Longshoremen exercise their contractual right to refuse to cross anti-outsourcing picket line at Ports of Los Angeles and Long Beach
Union and employers confirm that the ILWU Local 63 Office Clerical Unit picket line is bona fide and that longshoremen have a contractual right to respect the picket lines
SAN PEDRO, CA (November 29, 2012) – The ILWU-PMA Coast Labor Relations Committee that establishes policy and administers the contract between the employer and union on the West Coast waterfront on Wednesday agreed that ILWU Local 63 Office Clerical Unit (OCU) picket lines at the Ports of Los Angeles and Long Beach were bona fide. The agreement confirms that longshoremen in ILWU Locals 13, 63 and 94 have the right to refuse to cross OCU pickets under the collective bargaining agreement between the International Longshore and Warehouse Union and the Pacific Maritime Association. The Los Angeles/Long Beach Harbor though impacted, remains open for commerce at greater than 25% capacity.
Members of the OCU have been working without a contract for 30 months, while simultaneously negotiating in good faith to reach an agreement with their employers, who include the carriers and terminal operators that employ longshoremen under the ILWU-PMA collective bargaining agreement.
Ray Familathe, the ILWU’s International Vice President for the Mainland, said, “I’m proud of the sacrifice that is being made by the men and women of Locals 13, 63 and 94 as they stand in solidarity with OCU and against the outsourcing of the good jobs that this community needs. And, despite the Employers’ propaganda to the contrary, the Port is still moving cargo.”
Joe Cortez, President of ILWU Local 13, said, “We support our sister local as its members work to reach a good contract that maintains local jobs with good working conditions, and family wages and benefits. We urge the employers to get back to the negotiating table and reach a good contract with the OCU.”

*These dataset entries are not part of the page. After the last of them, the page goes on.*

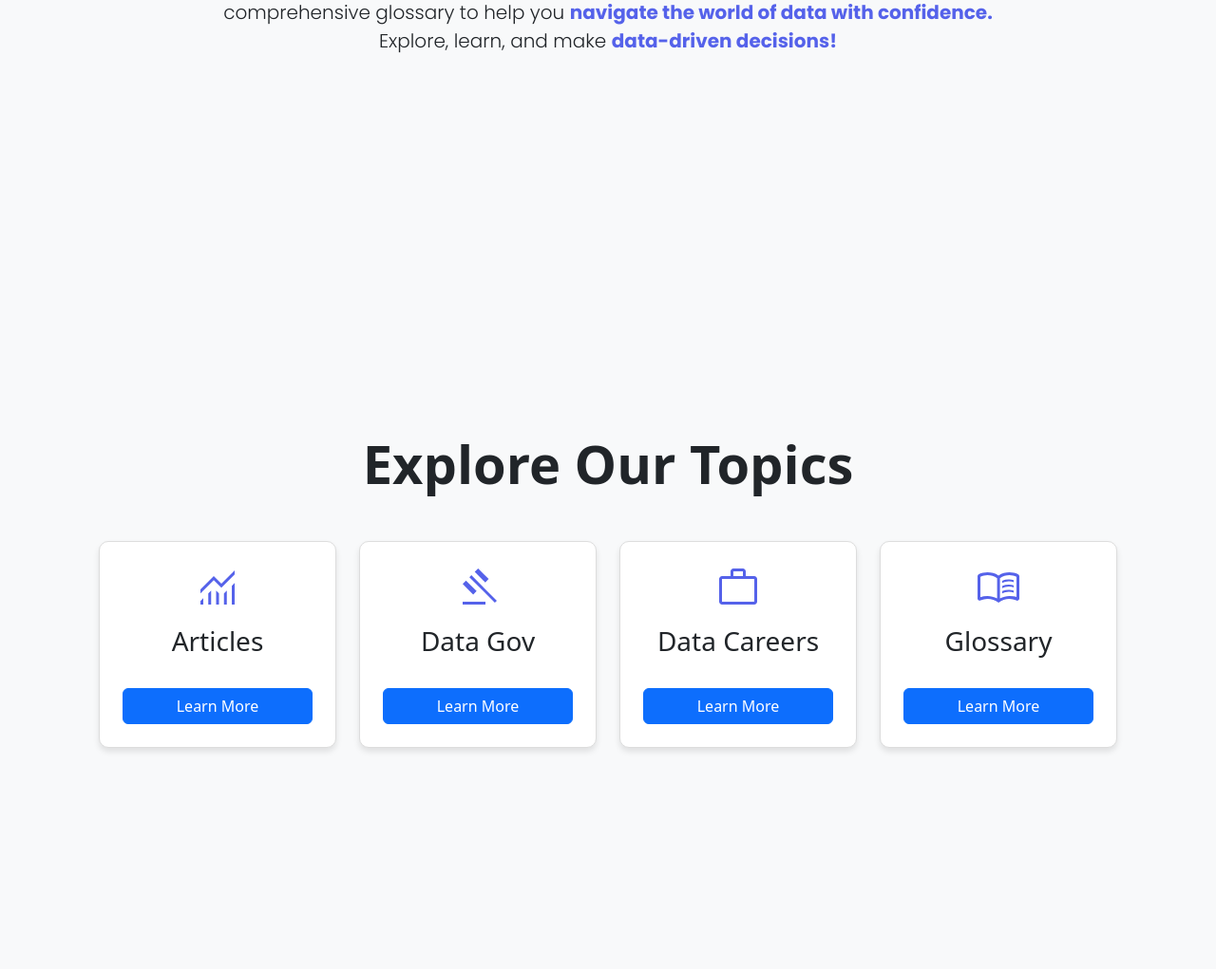
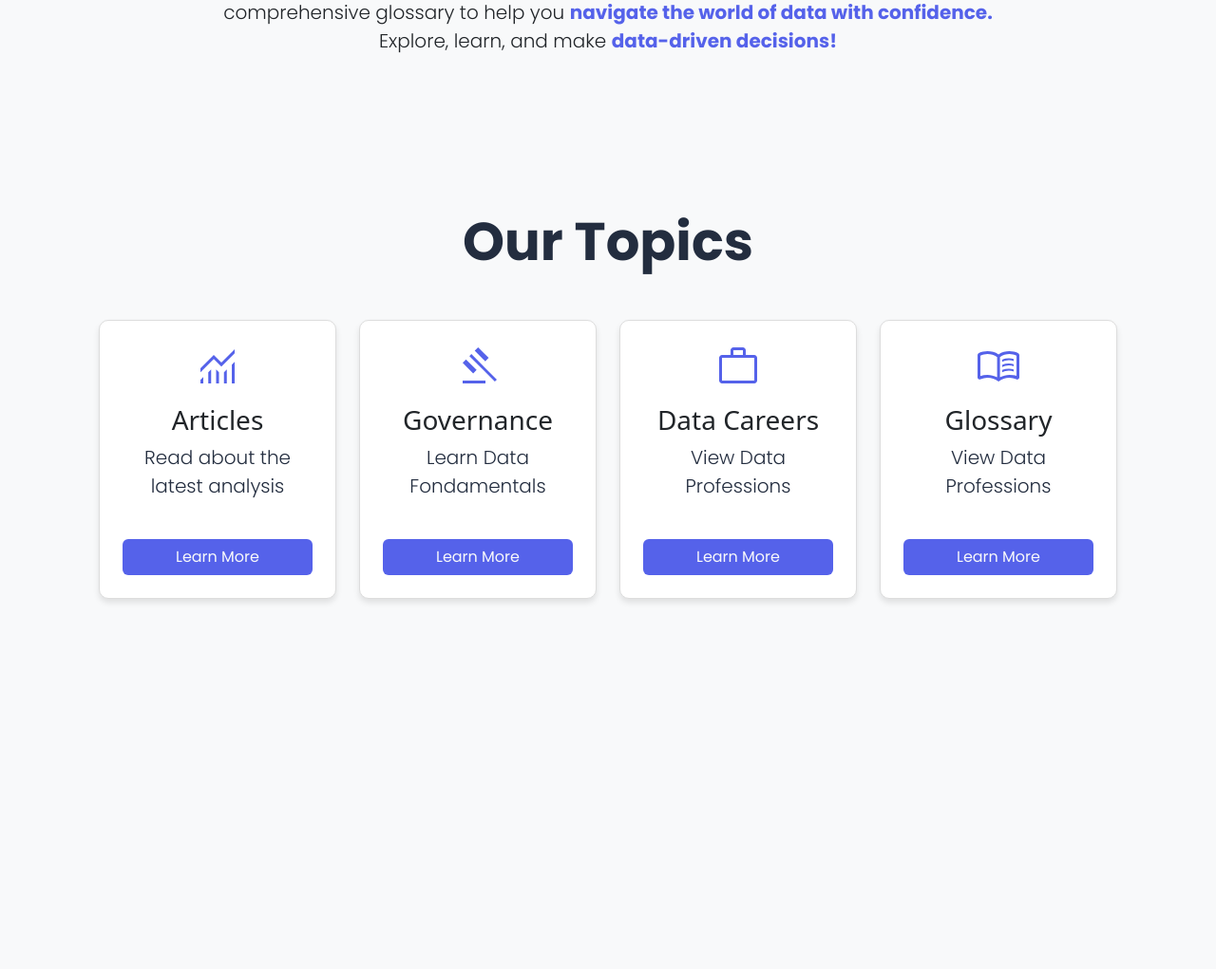
Before and after one commit to flohms18/DataForge, a Django app: page /datapro/ in a window 1280 px wide. Shown: the part 721-1742 px from the top of the page at 95% size. After the commit the page ends 1356 px from the top, so only its background shows below. Run offline with Django 5.2, Linux system fonts and the light colour scheme; some libraries are stand-ins or nearby versions.

Commit message:
Fixed margin

```diff
--- a/datapro/static/css/main.css
+++ b/datapro/static/css/main.css
@@ -98,5 +98,18 @@ body {
     opacity: 0.7;
 }
 .card button {
+    font-family: 'Poppins',sans-serif;
+    color: #f8f9fa;
     margin-top: 25px;
+    background-color: #5562ea;
 }
+
+.CardTitle {
+    font-family: 'Poppins',sans-serif;
+    color: #232d3f;
+}
+
+.subtext-card {
+    font-family: 'Poppins',sans-serif;
+    color: #232d3f;
+}
--- a/datapro/templates/datapro/index.html
+++ b/datapro/templates/datapro/index.html
@@ -42,8 +42,7 @@
             <span class="dv-content">navigate the world of data with confidence.</span> <br>Explore, learn, and make <span class="dv-content">data-driven decisions!</span></p>
     </section>
 
-    <section class="cards-section d-flex flex-column align-items-center justify-content-center vh-100 text-center">
-        <h2 class="section-title display-4 fw-bold mb-5">Explore Our Topics</h2>
+    <section class="cards-section d-flex flex-column align-items-center justify-content-center text-center mt-0 pt-0">        <h2 class="section-title display-4 fw-bold mb-5 CardTitle">Our Topics</h2>
         <div class="cards-container d-flex flex-wrap justify-content-center gap-4">
             <div class="card p-4 text-center">
                 <div class="d-flex justify-content-center">
@@ -52,7 +51,8 @@
                     </svg>
                 </div>
                 <h3 class="mt-3">Articles</h3>
-                <button class="btn btn-primary">Learn More</button>
+                <p class="lead subtext-card">Read about the latest analysis</p>
+                <button class="btn">Learn More</button>
             </div>
 
             <div class="card p-4 text-center">
@@ -61,8 +61,10 @@
                         <path d="M160-120v-60h480v60H160Zm222-212L160-554l70-72 224 222-72 72Zm254-254L414-810l72-70 222 222-72 72Zm202 426L302-696l42-42 536 536-42 42Z"/>
                     </svg>
                 </div>
-                <h3 class="mt-3">Data Gov</h3>
-                <button class="btn btn-primary">Learn More</button>
+                <h3 class="mt-3">Governance</h3>
+                <p class="lead subtext-card">Learn Data Fondamentals </p>
+                <button class="btn">Learn More</button>
+
             </div>
 
             <div class="card p-4 text-center">
@@ -72,7 +74,9 @@
                     </svg>
                 </div>
                 <h3 class="mt-3">Data Careers</h3>
-                <button class="btn btn-primary">Learn More</button>
+                <p class="lead subtext-card">View Data Professions</p>
+                <button class="btn">Learn More</button>
+
             </div>
 
             <div class="card p-4 text-center">
@@ -82,7 +86,8 @@
                     </svg>
                 </div>
                 <h3 class="mt-3">Glossary</h3>
-                <button class="btn btn-primary">Learn More</button>
+                <p class="lead subtext-card">View Data Professions</p>
+                <button class="btn">Learn More</button>
             </div>
         </div>
     </section>
```
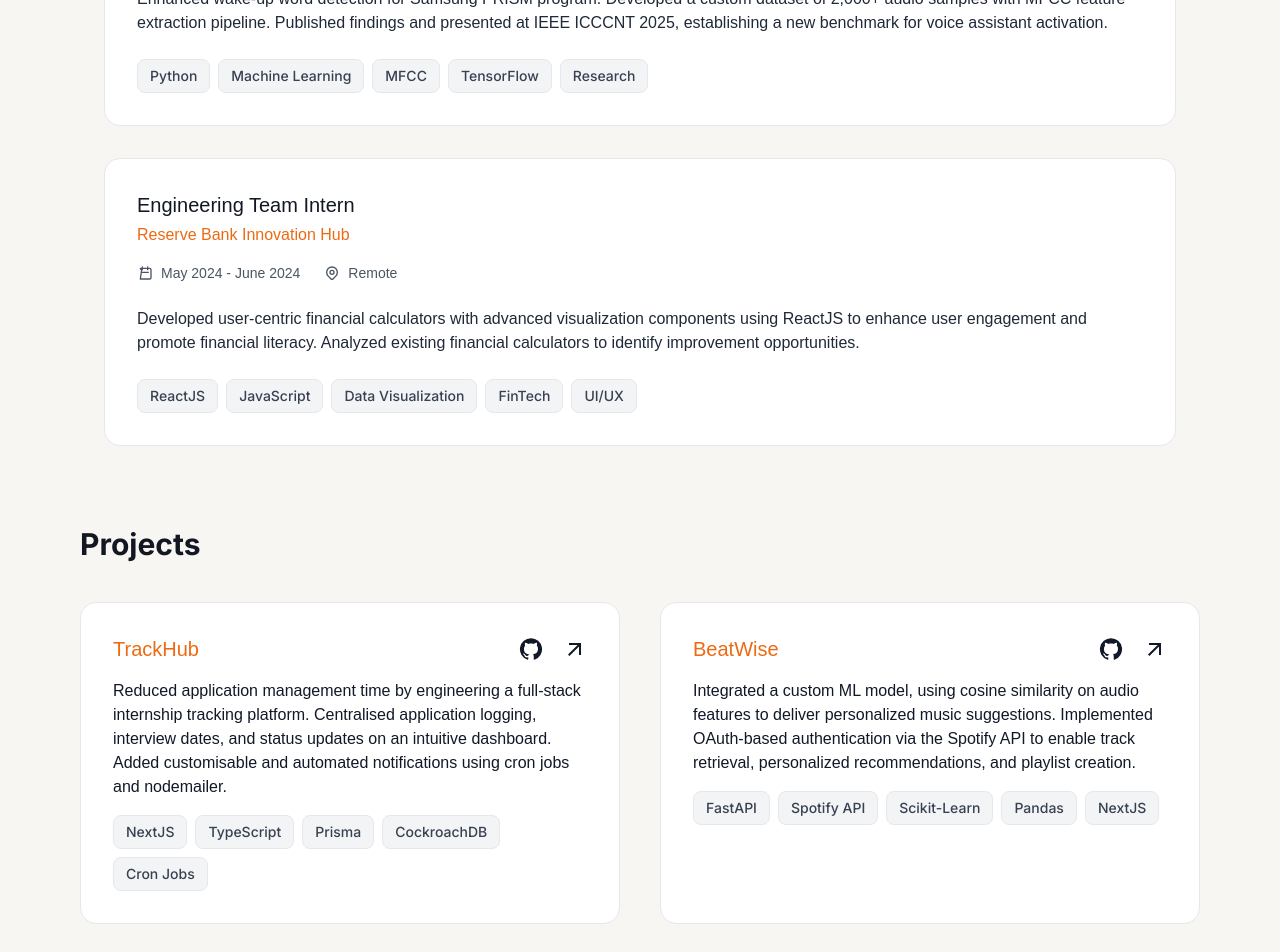
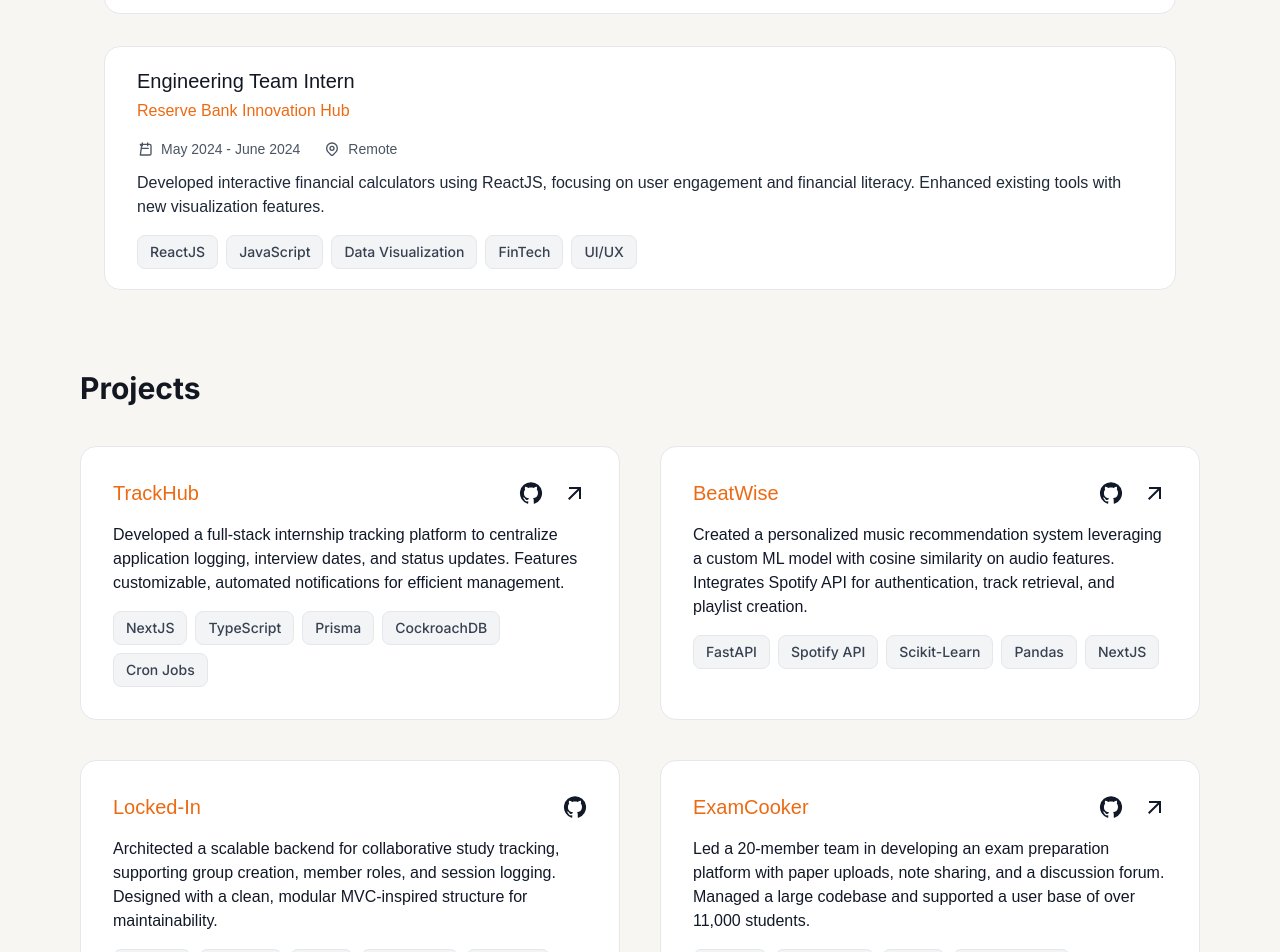
Before and after one commit to Nitesh-04/portfolio-website, a Next.js app: page / in a window 1280 px wide. Shown: the part 1460-2412 px from the top of the page. Built offline with nearby package versions, Linux system fonts and the light colour scheme; a web font is replaced by a local one.

Commit message:
chore: add changes

```diff
--- a/app/_components/About.tsx
+++ b/app/_components/About.tsx
@@ -16,7 +16,7 @@
                 <p className="text-slate-700 dark:text-muted-foreground text-xl md:text-3xl font-bold">Student / Web Developer</p>
             </div>
             <div className="order-3 mt-6 md:mt-10">
-                <p className={`text-gray-700 dark:text-gray-300 text-justify ${chivo.className}`}>I am a Pre-Final year student at VIT Vellore with a
+                <p className={`text-gray-700 dark:text-gray-300 text-justify ${chivo.className}`}>I am a Final year student at VIT Vellore with a
                     strong foundation in web development and a growing interest in AI/ML.
                     Equipped with valuable skills in fullstack development and driven by a desire
                     to create engaging user experiences combined with my hardworking spirit, I bring a
--- a/app/_components/Experience.tsx
+++ b/app/_components/Experience.tsx
@@ -17,7 +17,7 @@
           {experiences.map((exp) => (
             <div
               key={exp.id}
-              className="group relative bg-white dark:bg-background rounded-2xl p-6 md:p-8 border border-gray-200 dark:border-gray-700 hover:border-gray-300 dark:hover:border-gray-600 transition-all duration-300 hover:shadow-xl"
+              className="group relative bg-white dark:bg-background rounded-2xl p-6 md:px-8 md:py-5 border border-gray-200 dark:border-gray-700 hover:border-gray-300 dark:hover:border-gray-600 transition-all duration-300 hover:shadow-xl"
             >
 
               <div className="flex flex-col md:flex-row md:items-start md:justify-between gap-4 mb-4">
@@ -32,7 +32,7 @@
               </div>
 
 
-              <div className="flex flex-col sm:flex-row gap-2 md:gap-6 mb-6 text-sm text-gray-600 dark:text-gray-400">
+              <div className="flex flex-col sm:flex-row gap-2 md:gap-6 mb-3 text-sm text-gray-600 dark:text-gray-400">
                 <div className="flex items-center gap-2">
                   <svg className="w-4 h-4" fill="none" stroke="currentColor" viewBox="0 0 24 24">
                     <path strokeLinecap="round" strokeLinejoin="round" strokeWidth={2} d="M8 7V3m8 4V3m-9 8h10M5 21h14a2 2 0 002-2V7a2 2 0 00-2-2H5a2 2 0 002 2z" />
@@ -50,7 +50,7 @@
               </div>
 
 
-              <p className={`text-sm md:text-base text-gray-800 dark:text-gray-300 leading-relaxed mb-6 ${chivo.className}`}>
+              <p className={`text-sm md:text-base text-gray-800 dark:text-gray-300 leading-relaxed mb-4 ${chivo.className}`}>
                 {exp.description}
               </p>
 
@@ -78,33 +78,30 @@
 
 const experiences = [
   {
-    id: 1,
-    role: "Software Engineer Intern",
-    company: "PayU Payments Private Limited",
-    duration: "May 2025 - July 2025",
-    location: "Gurugram, Haryana • On-site",
-    description:
-      "Worked in the Payments Platform team, focusing on a custom internal job scheduler for cron-like workflows. Migrated 6 Spring Boot microservices from EC2 to AWS EKS using Docker and ECR, improving scalability. Reduced post-release bugs through integration and UAT testing in staging environments.",
-    tech: ["Spring Boot", "AWS EKS", "Docker", "GitLab", "AWS ECR", "Jira"],
+    "id": 1,
+    "role": "Software Engineer Intern",
+    "company": "PayU Payments Private Limited",
+    "duration": "May 2025 - July 2025",
+    "location": "Gurugram, Haryana • On-site",
+    "description": "Contributed to the Payments Platform team, optimizing infrastructure and improving system stability. Involved in migration of services to kubernetes and testing for enhanced reliability.",
+    "tech": ["Docker", "Spring Boot", "Kubernetes", "AWS", "GitLab", "Jira", "Confluence"]
   },
   {
-    id: 2,
-    role: "PRISM R&D Intern",
-    company: "Samsung Research Institute Bangalore",
-    duration: "October 2024 - April 2025",
-    location: "Remote",
-    description:
-      "Enhanced wake-up word detection for Samsung PRISM program. Developed a custom dataset of 2,000+ audio samples with MFCC feature extraction pipeline. Published findings and presented at IEEE ICCCNT 2025, establishing a new benchmark for voice assistant activation.",
-    tech: ["Python", "Machine Learning", "MFCC", "TensorFlow", "Research"],
+    "id": 2,
+    "role": "PRISM R&D Intern",
+    "company": "Samsung Research Institute Bangalore",
+    "duration": "October 2024 - April 2025",
+    "location": "Remote",
+    "description": "Conducted research on voice assistant activation, developing a novel dataset and feature extraction pipeline. Presented findings, establishing a new benchmark.",
+    "tech": ["Python", "Datasets", "MFCC", "TensorFlow", "Research"]
   },
   {
-    id: 3,
-    role: "Engineering Team Intern",
-    company: "Reserve Bank Innovation Hub",
-    duration: "May 2024 - June 2024",
-    location: "Remote",
-    description:
-      "Developed user-centric financial calculators with advanced visualization components using ReactJS to enhance user engagement and promote financial literacy. Analyzed existing financial calculators to identify improvement opportunities.",
-    tech: ["ReactJS", "JavaScript", "Data Visualization", "FinTech", "UI/UX"],
-  },
+    "id": 3,
+    "role": "Engineering Team Intern",
+    "company": "Reserve Bank Innovation Hub",
+    "duration": "May 2024 - June 2024",
+    "location": "Remote",
+    "description": "Developed interactive financial calculators using ReactJS, focusing on user engagement and financial literacy. Enhanced existing tools with new visualization features.",
+    "tech": ["ReactJS", "JavaScript", "Data Visualization", "FinTech", "UI/UX"]
+  }
 ];
--- a/app/_components/Projects.tsx
+++ b/app/_components/Projects.tsx
@@ -71,38 +71,34 @@
 
 const projects = [
   {
-    id: 1,
-    Name: "TrackHub",
-    Description:
-      " Reduced application management time by engineering a full-stack internship tracking platform. Centralised application logging, interview dates, and status updates on an intuitive dashboard. Added customisable and automated notifications using cron jobs and nodemailer. ",
-    Tech: ["NextJS", "TypeScript", "Prisma", "CockroachDB", "Cron Jobs"],
-    Link: "https://github.com/Nitesh-04/track-hub",
-    RedirectLink: "https://trackhub.niteshkakkar.tech/",
+    "id": 1,
+    "Name": "TrackHub",
+    "Description": "Developed a full-stack internship tracking platform to centralize application logging, interview dates, and status updates. Features customizable, automated notifications for efficient management.",
+    "Tech": ["NextJS", "TypeScript", "Prisma", "CockroachDB", "Cron Jobs"],
+    "Link": "https://github.com/Nitesh-04/track-hub",
+    "RedirectLink": "https://trackhub.niteshkakkar.tech/"
   },
   {
-    id: 2,
-    Name: "BeatWise",
-    Description:
-      "Integrated a custom ML model, using cosine similarity on audio features to deliver personalized music suggestions. Implemented OAuth-based authentication via the Spotify API to enable track retrieval, personalized recommendations, and playlist creation.",
-    Tech: ["FastAPI", "Spotify API", "Scikit-Learn", "Pandas", "NextJS"],
-    Link: "https://github.com/Nitesh-04/BeatWise",
-    RedirectLink: "https://beat-wise.vercel.app/",
+    "id": 2,
+    "Name": "BeatWise",
+    "Description": "Created a personalized music recommendation system leveraging a custom ML model with cosine similarity on audio features. Integrates Spotify API for authentication, track retrieval, and playlist creation.",
+    "Tech": ["FastAPI", "Spotify API", "Scikit-Learn", "Pandas", "NextJS"],
+    "Link": "https://github.com/Nitesh-04/BeatWise",
+    "RedirectLink": "https://beat-wise.vercel.app/"
   },
   {
-    id: 3,
-    Name: "Locked-In",
-    Description:
-      "Architected a scalable backend for collaborative study tracking, enabling group creation, member roles, and study session logging. Designed a clean, maintainable MVC-inspired backend structure with modular routing, middleware, and database logic.",
-    Tech: ["GoLang", "Go Fiber", "Gorm", "Postgresql", "Postman"],
-    Link: "https://github.com/Nitesh-04/locked-in",
+    "id": 3,
+    "Name": "Locked-In",
+    "Description": "Architected a scalable backend for collaborative study tracking, supporting group creation, member roles, and session logging. Designed with a clean, modular MVC-inspired structure for maintainability.",
+    "Tech": ["GoLang", "Go Fiber", "Gorm", "Postgresql", "Postman"],
+    "Link": "https://github.com/Nitesh-04/locked-in"
   },
   {
-    id: 4,
-    Name: "ExamCooker",
-    Description:
-      "Led a team of 20 developing ExamCooker, an exam preparation platform featuring paper uploads, note sharing, and discussion forum. Reviewed and merged pull requests and maintained a 5,500-line codebase that supports a user base of 11000+ students.",
-    Tech: [ "NextJS","TypeScript", "Redis", "Google Cloud"],
-    Link: "https://github.com/ACM-VIT/ExamCooker-2024",
-    RedirectLink: "https://examcooker.acmvit.com/",
-  },
+    "id": 4,
+    "Name": "ExamCooker",
+    "Description": "Led a 20-member team in developing an exam preparation platform with paper uploads, note sharing, and a discussion forum. Managed a large codebase and supported a user base of over 11,000 students.",
+    "Tech": ["NextJS", "TypeScript", "Redis", "Google Cloud"],
+    "Link": "https://github.com/ACM-VIT/ExamCooker-2024",
+    "RedirectLink": "https://examcooker.acmvit.com/"
+  }
 ];
--- a/app/page.tsx
+++ b/app/page.tsx
@@ -46,7 +46,6 @@
           <Skills/>
           <Experience/>
           <Projects/>
-          <GithubActivity/>
           <Connect/>
       </div>
     );
```
Also changed, not shown: app/_components/Skills.tsx (+30 -30 lines).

Ray Ortiz, Jr., an ILWU Coast Committeeman who represents all 30 longshore local unions on the West Coast, said, “Longshoremen stand up when other workers need our help. Sure it’s sacrifice to give up a paycheck when you refuse to cross the picket, but we believe it’s in the long-term interest of the Los Angeles-Long Beach Harbor area to retain these good local jobs. By standing with OCU, we stand with the community.”